Washington — Concerned about the effects a potential OSHA mandate for COVID-19 vaccination and testing in the workplace would have on certain businesses, the Republicans on the House Education and Labor Committee are calling on Labor Secretary Marty Walsh to suspend work on that effort.
On Sept. 9, President Joe Biden announced that OSHA is developing an emergency temporary standard that will require employers with at least 100 workers to “ensure their workforces are fully vaccinated or show a negative test at least once a week.”
In a letter sent to Walsh and dated Sept. 29, ranking member Rep. Virginia Foxx (NC) and her 22 Republican colleagues on the committee express particular concern about the Department of Labor’s plan not to solicit public input until after the possible ETS goes into effect “despite the plethora of logistical, legal and financial concerns we are hearing from businesses of all sizes in our congressional districts daily.”
On its website, law firm Fisher Phillips notes that the potential ETS could remain in place for up to six months and then be replaced by a permanent rule if OSHA deems one necessary.

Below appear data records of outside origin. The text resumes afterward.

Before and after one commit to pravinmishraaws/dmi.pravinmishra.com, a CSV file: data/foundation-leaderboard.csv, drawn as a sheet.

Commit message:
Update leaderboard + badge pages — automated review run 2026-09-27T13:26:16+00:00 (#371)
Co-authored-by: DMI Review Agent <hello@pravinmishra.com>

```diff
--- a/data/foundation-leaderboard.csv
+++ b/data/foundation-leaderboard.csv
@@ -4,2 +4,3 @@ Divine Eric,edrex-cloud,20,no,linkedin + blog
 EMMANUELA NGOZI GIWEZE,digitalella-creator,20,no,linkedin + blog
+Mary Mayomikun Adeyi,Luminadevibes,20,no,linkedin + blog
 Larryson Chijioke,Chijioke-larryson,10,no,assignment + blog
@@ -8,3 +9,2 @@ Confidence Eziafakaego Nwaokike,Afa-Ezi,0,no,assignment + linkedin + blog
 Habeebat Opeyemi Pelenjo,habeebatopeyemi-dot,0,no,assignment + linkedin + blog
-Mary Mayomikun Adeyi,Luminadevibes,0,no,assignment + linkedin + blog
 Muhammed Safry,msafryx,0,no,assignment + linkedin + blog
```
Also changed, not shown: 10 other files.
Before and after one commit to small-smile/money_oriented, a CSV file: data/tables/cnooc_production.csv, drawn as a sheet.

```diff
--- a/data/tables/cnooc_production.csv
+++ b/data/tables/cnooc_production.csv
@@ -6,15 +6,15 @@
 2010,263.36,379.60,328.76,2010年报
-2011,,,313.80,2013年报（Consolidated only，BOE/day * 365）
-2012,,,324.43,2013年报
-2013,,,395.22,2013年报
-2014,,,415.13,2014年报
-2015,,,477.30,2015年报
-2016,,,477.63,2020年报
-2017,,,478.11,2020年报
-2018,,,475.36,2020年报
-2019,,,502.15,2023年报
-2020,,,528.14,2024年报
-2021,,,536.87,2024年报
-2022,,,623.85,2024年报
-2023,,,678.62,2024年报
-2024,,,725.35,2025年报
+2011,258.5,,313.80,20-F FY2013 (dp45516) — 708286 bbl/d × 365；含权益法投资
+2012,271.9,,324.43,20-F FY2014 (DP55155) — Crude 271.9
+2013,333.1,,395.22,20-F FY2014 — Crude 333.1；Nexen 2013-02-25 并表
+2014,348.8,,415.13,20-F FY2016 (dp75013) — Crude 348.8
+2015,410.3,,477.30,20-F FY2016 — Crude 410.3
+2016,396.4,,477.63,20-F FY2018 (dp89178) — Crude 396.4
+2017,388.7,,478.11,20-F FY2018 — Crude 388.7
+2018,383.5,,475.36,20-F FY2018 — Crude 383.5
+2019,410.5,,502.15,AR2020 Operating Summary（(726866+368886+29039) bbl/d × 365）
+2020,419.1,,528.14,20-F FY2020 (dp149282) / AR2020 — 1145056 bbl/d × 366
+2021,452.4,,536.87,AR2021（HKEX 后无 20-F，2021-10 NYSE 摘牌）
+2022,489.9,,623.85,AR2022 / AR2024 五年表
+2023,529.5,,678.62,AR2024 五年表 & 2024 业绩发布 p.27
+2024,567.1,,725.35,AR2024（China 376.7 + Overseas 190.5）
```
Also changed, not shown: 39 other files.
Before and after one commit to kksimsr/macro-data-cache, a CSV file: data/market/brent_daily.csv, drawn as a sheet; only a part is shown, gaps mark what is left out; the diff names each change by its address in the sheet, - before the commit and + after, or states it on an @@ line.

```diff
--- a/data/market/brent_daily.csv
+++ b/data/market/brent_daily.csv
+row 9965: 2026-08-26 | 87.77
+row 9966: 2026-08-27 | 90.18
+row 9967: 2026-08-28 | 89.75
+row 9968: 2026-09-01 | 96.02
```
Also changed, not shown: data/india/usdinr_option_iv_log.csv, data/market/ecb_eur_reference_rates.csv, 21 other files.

That rule would have to go through notice-and-comment procedures.
The lawmakers claim that, throughout the history of the agency, OSHA has used its authority to issue ETSs “sparingly.” The agency’s ETS on COVID-19 for health care workers, in effect since June, is its first since 1983.
“A majority of ETSs have been either stayed or invalidated by federal courts,” the lawmakers write.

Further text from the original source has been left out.